Tonight’s film is based on an actual strike that took place in 1968 when women machinists at Dagenham, Ford’s largest plant in the UK, were reclassified unskilled and their pay was reduced. They did shut down the plant; they did meet with Minister Barbara Castle, Labour’s ‘Red Queen;’ and settlement of their strike did influence passage of Britain’s Equal Pay Act of 1970.
Like Norma Rae, which came out of US textile workers’ campaign to organize J.P. Stevens, Made in Dagenham depicts a working woman’s growing class consciousness and self-confidence in the context of a struggle for workplace justice. Where Norma Rae was about the right to have a union, Dagenham is about the right to equal pay for equal work.
Because of its sympathy to unions, its portrayal of worker solidarity and its positive representation of women, Made in Dagenham, like Norma Rae before it, has been hailed as a quintessential feel good labor film.
For that very reason I must offer two notes of caution — one on pay equity and another on Dagenham itself.
Because pay equity depends on the comparability of work performed by women and men, UK employers have evaded the Pay Equity Act by segregating their workforces and resisting efforts to assess comparability. Between 1970 and 1985 more than fifteen major British disputes over equal pay were inspired by the women of Dagenham. Today, forty years after passage of the Pay Equity Act, women in the UK are paid only 79% of male rates.
Still, they fare slightly better than their American sisters, who today earn only 77.4% of what male workers earn. Just one year ago, on a straight party vote, Republicans prevented the United States Senate from voting on the Paycheck Fairness Act, which had already passed the House. Next April 17 will be Equal Pay Day, the day symbolizing how far into 2012 American women must work to earn what men earned in 2011. And June 10, 2013 will mark fifty years since Congress passed our largely unenforced and unenforceable Equal Pay Act.
With respect to the Dagenham Ford plant, its downsizing and repurposing almost renders moot issues of pay equity. From its peak of 50,000 workers manufacturing several lines of cars and trucks in the 1950s, employment at the plant has shrunk to 2,000 workers assembling diesel motors — albeit in a plant powered entirely by wind turbines. Whether, as the film suggests, Ford actually threatened the strikers in 1968 with moving production abroad, the company has since then done just that. By 2009, when Made in Dagenham was in production, Ford had closed many of its UK plants, locking out employees — including the Visteon workers I visited during their occupation of the Belfast factory. Please bear that in mind during the film’s credits, which include the claim that the Ford Motor Company maintained good employee relations.

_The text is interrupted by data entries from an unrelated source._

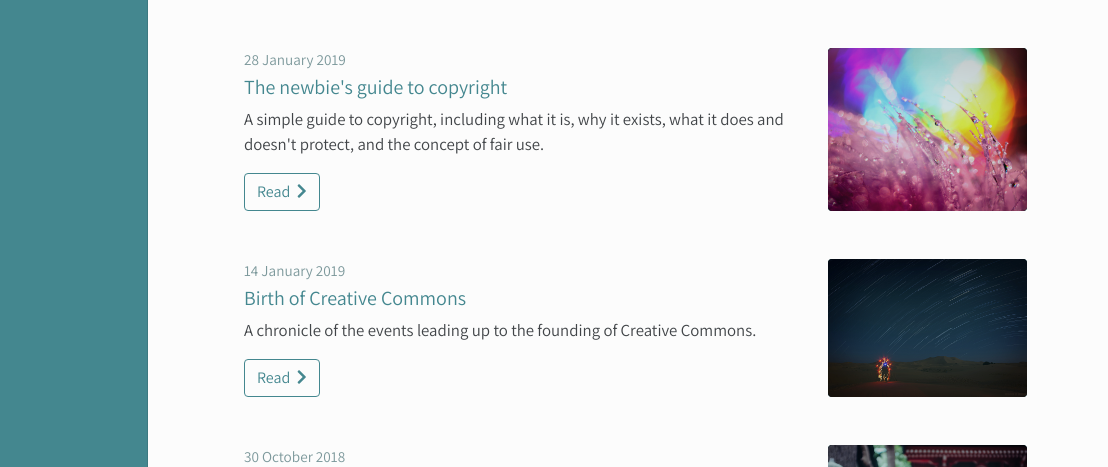
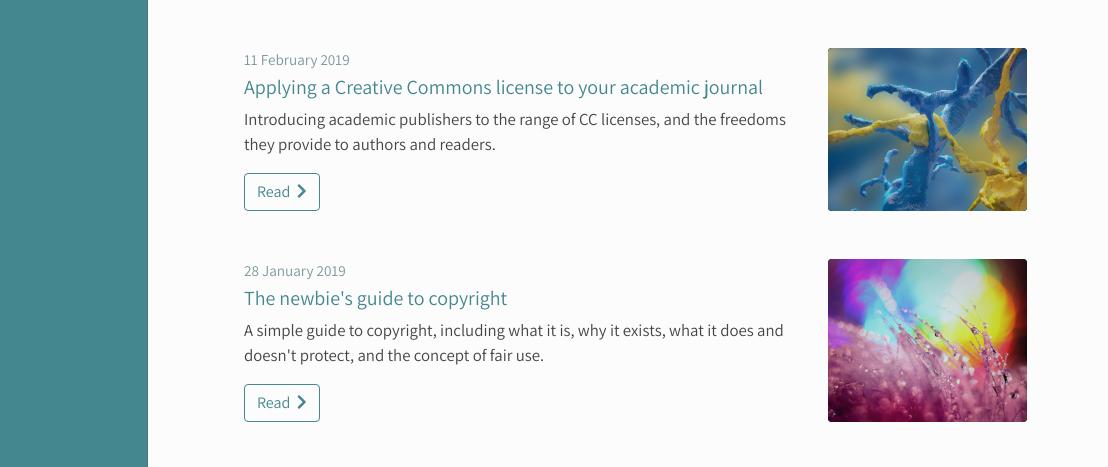
Before and after one commit to jaybaeta/allisfoundintime, a plain HTML site: page articles.html in a window 1280 px wide. Shown: the top 467 px of the page, 172-1280 px from the left. Drawn offline with Linux system fonts and the light colour scheme; a web font is replaced by a local one.

Commit message:
add article item

```diff
--- a/articles.html
+++ b/articles.html
@@ -65,7 +65,19 @@
           <div class="container-fluid">
             <div class="row">
               <div class="col-12 article mx-auto py-5">
-                <div class="row pb-4"> <!-- The newbie's guide to copyright -->
+                <div class="row pb-4"> <!-- Applying a Creative Commons license to your academic journal -->
+                  <div class="col-md-9 ">
+                    <p class="text-muted mb-1" style="font-size: 0.95rem">11 February 2019</p>
+                    <a href="article/creative-commons/applying-a-cc-license-to-your-academic-journal.html"><h5>Applying a Creative Commons license to your academic journal</h5></a>
+                    <p style="opacity: 0.85;">Introducing academic publishers to the range of CC licenses, and the freedoms they provide to authors and readers.</p>
+                    <a class="btn btn-outline-primary" href="article/creative-commons/applying-a-cc-license-to-your-academic-journal.html" role="button">Read&nbsp;&nbsp;<i class="fas fa-chevron-right"></i></a>
+                  </div>
+                  <div class="col-md-3 rounded img-article-thumbnail">
+                    <a href="article/creative-commons/applying-a-cc-license-to-your-academic-journal.html"><img class="rounded img img-fluid" src="images/article/creative-commons/applying-a-cc-license.jpg"></a>
+                  </div>
+                </div>
+
+                <div class="row py-4"> <!-- The newbie's guide to copyright -->
                   <div class="col-md-9 ">
                     <p class="text-muted mb-1" style="font-size: 0.95rem">28 January 2019</p>
                     <a href="article/creative-commons/newbies-guide-to-copyright.html"><h5>The newbie's guide to copyright</h5></a>
```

Nevertheless, I urge you to sit through all the credits, which include historical footage from the actual strike as well as contemporary interview clips and photos of the strikers themselves.
This introduction was presented on 28 October 2011.